Byline: Mark Whitaker When he was growing up in the 1970s, national correspondent Daniel McGinn watched lots of television--most of it decidedly noneducational. Meanwhile his wife, Amy, was allowed to watch only "Sesame Street" and other programs...
The Eminem Story: The Rapper Delivers a Stunning Acting Debut in '8 Mile'R
Byline: David Ansen Fans of Eminem can be forgiven if they think they are watching his own story unfold in "8 Mile." Like Eminem, Jimmy Smith Jr., a.k.a. Rabbit, is a young, angry white rapper trying to make a name for himself in a black world....
The Virtual Aisle Tries Again Online: E-Commerce: Buying Groceries with the Click of a Mouse Was a Dot-Com Business Model That Failed. Now Two Old-Time Retailers Are Giving It Another Try
Byline: Karen Breslau Adrianna Donat remembers the day that Webvan died. The Oakland, Calif., resident had just come home from the hospital with her newborn son in July 2001, expecting to find her familiar green Webvan container of fresh groceries....
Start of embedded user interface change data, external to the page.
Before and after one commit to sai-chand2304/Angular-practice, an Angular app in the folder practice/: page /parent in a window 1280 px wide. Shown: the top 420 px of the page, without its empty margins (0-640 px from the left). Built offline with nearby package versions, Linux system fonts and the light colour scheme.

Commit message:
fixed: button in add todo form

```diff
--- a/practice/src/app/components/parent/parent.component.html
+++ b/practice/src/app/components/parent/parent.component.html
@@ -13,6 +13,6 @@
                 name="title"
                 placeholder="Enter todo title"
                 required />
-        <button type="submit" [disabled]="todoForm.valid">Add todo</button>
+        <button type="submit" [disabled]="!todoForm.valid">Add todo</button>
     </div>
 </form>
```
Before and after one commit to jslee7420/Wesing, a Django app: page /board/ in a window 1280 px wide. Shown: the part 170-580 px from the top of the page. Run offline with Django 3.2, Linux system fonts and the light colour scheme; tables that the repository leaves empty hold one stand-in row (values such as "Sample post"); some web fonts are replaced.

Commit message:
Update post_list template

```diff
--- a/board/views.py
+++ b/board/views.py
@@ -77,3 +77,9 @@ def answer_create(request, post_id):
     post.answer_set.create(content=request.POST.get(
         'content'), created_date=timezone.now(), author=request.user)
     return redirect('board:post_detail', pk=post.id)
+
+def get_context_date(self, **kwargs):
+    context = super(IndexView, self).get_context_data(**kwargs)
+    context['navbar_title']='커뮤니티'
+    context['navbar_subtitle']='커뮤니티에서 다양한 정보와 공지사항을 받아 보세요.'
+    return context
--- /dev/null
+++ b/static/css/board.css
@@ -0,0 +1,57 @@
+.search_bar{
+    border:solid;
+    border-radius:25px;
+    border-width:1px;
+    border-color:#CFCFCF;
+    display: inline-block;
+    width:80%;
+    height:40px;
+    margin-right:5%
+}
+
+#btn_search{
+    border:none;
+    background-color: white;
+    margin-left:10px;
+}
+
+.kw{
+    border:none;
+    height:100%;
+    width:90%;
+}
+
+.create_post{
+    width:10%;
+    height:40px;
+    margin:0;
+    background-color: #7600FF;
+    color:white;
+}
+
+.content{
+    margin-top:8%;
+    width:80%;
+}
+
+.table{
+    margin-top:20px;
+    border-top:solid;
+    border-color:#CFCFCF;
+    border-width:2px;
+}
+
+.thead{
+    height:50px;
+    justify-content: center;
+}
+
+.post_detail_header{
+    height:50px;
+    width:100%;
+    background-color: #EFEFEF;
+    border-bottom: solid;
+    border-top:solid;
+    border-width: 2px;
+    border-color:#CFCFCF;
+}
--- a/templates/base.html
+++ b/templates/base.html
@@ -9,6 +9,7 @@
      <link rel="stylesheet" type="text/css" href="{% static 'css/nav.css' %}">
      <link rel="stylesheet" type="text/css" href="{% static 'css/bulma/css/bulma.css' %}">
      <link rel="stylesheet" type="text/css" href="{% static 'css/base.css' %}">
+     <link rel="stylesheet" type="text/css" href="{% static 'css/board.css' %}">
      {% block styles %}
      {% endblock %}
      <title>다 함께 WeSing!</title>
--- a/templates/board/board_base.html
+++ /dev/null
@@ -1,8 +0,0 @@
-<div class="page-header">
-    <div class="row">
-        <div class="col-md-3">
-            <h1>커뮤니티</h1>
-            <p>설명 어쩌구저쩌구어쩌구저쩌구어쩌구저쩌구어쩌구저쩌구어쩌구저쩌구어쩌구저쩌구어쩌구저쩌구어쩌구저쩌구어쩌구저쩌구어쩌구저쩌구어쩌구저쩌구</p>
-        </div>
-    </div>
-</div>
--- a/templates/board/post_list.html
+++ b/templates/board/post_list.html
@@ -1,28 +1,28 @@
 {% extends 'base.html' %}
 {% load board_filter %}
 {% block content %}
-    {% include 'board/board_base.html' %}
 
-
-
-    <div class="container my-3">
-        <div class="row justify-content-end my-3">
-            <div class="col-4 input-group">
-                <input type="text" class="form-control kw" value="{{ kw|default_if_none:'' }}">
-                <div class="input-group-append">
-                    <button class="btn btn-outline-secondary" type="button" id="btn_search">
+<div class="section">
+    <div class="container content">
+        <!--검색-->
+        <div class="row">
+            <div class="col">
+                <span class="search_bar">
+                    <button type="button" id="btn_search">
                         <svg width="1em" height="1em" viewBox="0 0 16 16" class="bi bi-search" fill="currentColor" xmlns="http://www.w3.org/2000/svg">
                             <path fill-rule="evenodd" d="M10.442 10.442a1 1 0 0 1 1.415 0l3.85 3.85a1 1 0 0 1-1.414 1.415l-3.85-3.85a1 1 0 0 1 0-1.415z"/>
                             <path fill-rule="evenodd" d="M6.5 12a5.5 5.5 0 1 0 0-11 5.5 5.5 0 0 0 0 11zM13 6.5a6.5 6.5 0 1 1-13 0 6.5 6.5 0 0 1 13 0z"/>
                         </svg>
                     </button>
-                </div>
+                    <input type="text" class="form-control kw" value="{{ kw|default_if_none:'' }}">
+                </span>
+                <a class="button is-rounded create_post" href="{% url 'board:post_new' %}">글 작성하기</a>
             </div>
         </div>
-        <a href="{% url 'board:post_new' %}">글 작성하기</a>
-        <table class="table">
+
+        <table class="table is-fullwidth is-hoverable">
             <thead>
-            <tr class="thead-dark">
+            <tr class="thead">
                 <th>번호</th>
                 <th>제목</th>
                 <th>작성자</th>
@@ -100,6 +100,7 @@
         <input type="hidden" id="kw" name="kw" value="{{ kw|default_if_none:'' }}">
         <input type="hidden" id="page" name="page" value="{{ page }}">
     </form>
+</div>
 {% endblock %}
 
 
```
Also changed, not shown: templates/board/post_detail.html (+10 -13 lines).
Tough Guy, Tough Talk: Over the Years He's Been Called a CIA Agent and a Communist. Brazilians Have Decided to Give Him the Title Mr. President
Byline: Lally Weymouth Luiz Inacio (Lula) da Silva, 57, was born into extreme poverty and never got past elementary school. Last week he was elected president of Brazil. After losing three previous bids for the presidency, this time he downplayed...
What Freud Got Right: His Theories, Long Discredited, Are Finding Support from Neurologists Using Modern Brain Imaging
Byline: Fred Guterl Sigmund Freud has been out of the scientific mainstream for so long, it's easy to forget that in the early-20th century he was regarded as a towering man of science--not, as he is remembered today, as the founder of the marginalized...
Why We Tuned Out: When Jazzy Was 1 Year Old, Her Babysitter Asked If TV Was OK. We Thought about It, and We Said, 'No.'
Byline: Karen Springen What's your favorite TV show?" our girls' beloved ballet instructor asked each pint-size dancer in her class. Our oldest daughter, Jazzy, didn't know how to answer. She shrugged. Her moment of awkwardness results from a decision...
Yes, That's Right, It's A Seeing-Eye Horse: Cuddles Gave Me Back My Independence and, More Important, a Reason to Talk to People
Byline: Dan Shaw When I was 17, a routine visit to the doctor changed my life. My doctor told me I had retinitis pigmentosa, an incurable eye disease that would render me completely blind by the time I reached middle age. Every year thereafter,...